## WHAT TO PRODUCE
Please return every line below that contains the string "ReusableCard".

*** DATASET CONTENT Section Begins ***

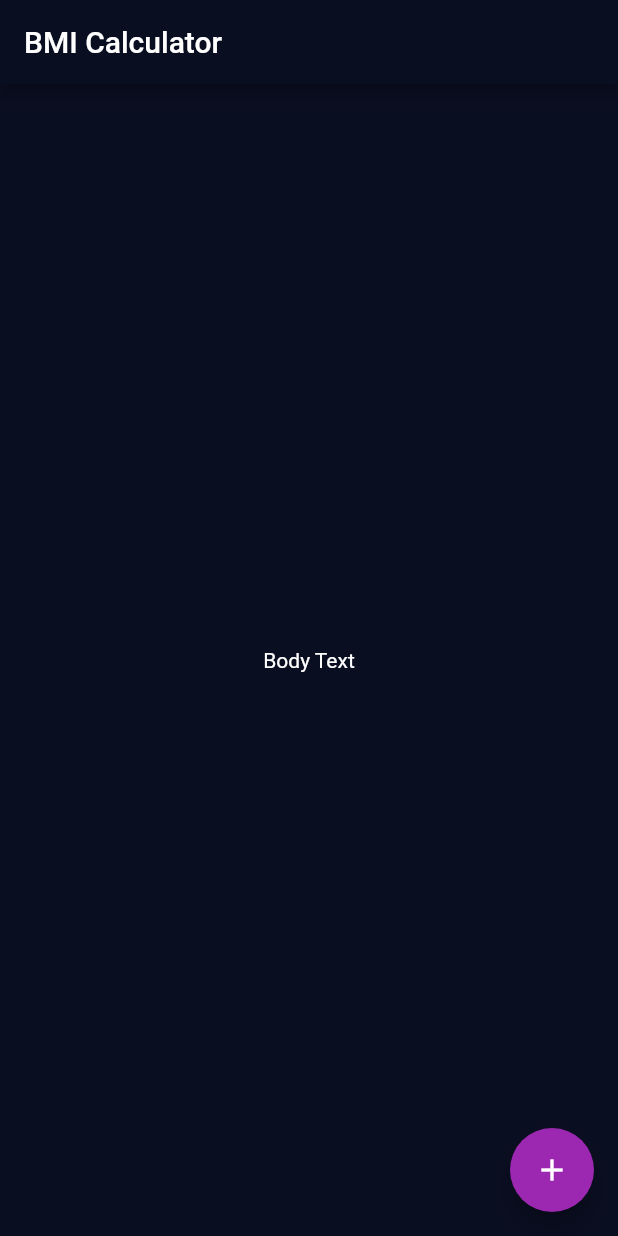
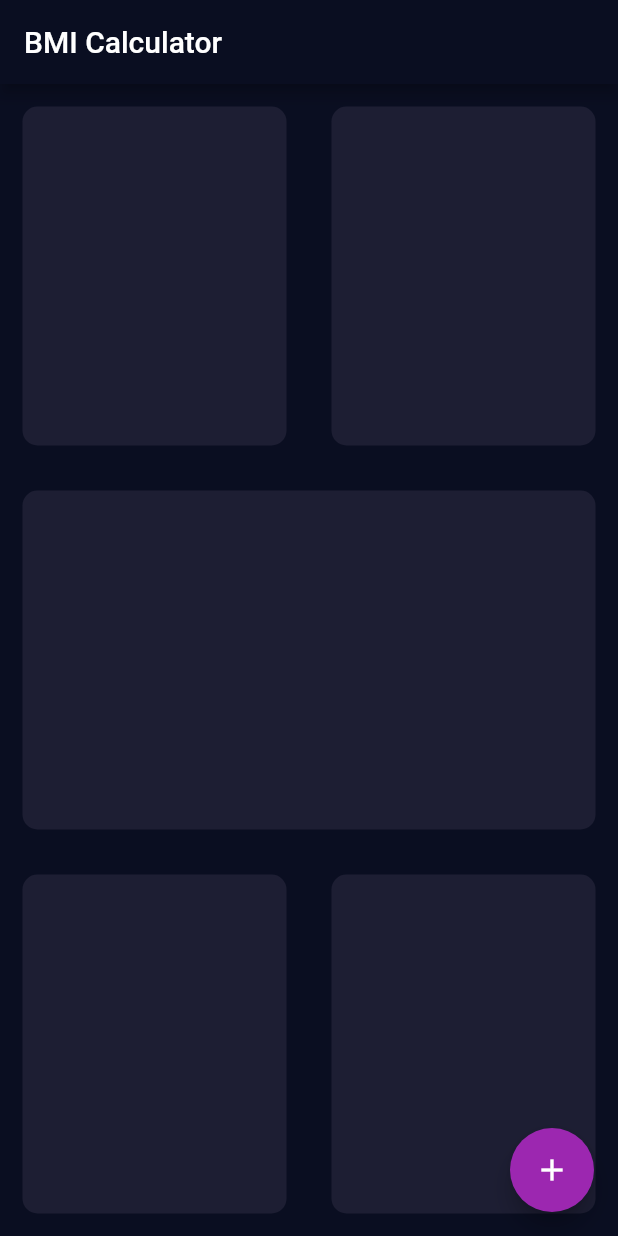
Before and after one commit to djeriko/bmiCalculator, a Flutter app: the screen it shows after launch, on a phone screen of 412 x 824 dp. Run offline on Flutter 3.47's test engine with Material 2 defaults, Android fonts, the phone set to English and light mode, and no system bars.

```diff
--- a/lib/screens/input_page.dart
+++ b/lib/screens/input_page.dart
@@ -12,8 +12,36 @@ class _InputPageState extends State<InputPage> {
       appBar: AppBar(
         title: Text('BMI Calculator'),
       ),
-      body: Center(
-        child: Text('Body Text'),
+      body: Column(
+        children: <Widget>[
+          Expanded(
+            child: Row(
+              children: <Widget>[
+                Expanded(
+                  child: ReusableCard(),
+                ),
+                Expanded(
+                  child: ReusableCard()
+                ),
+              ],
+            ),
+          ),
+          Expanded(
+            child: ReusableCard()
+          ),
+          Expanded(
+            child: Row(
+              children: <Widget>[
+                Expanded(
+                  child: ReusableCard()
+                ),
+                Expanded(
+                  child: ReusableCard()
+                ),
+              ],
+            ),
+          ),
+        ],
       ),
       floatingActionButton: Theme(
         data: ThemeData(accentColor: Colors.purple),
@@ -25,3 +53,20 @@ class _InputPageState extends State<InputPage> {
     );
   }
 }
+
+class ReusableCard extends StatelessWidget {
+  const ReusableCard({
+    Key key,
+  }) : super(key: key);
+
+  @override
+  Widget build(BuildContext context) {
+    return Container(
+      margin: EdgeInsets.all(15.0),
+      decoration: BoxDecoration(
+        borderRadius: BorderRadius.circular(10.0),
+        color: Color(0xFF1D1E33),
+      ),
+    );
+  }
+}
```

*** DATASET CONTENT Section Ends ***

## SOLUTION TO THE PROBLEM
+                  child: ReusableCard(),
+                  child: ReusableCard()
+            child: ReusableCard()
+                  child: ReusableCard()
+                  child: ReusableCard()
+class ReusableCard extends StatelessWidget {
+  const ReusableCard({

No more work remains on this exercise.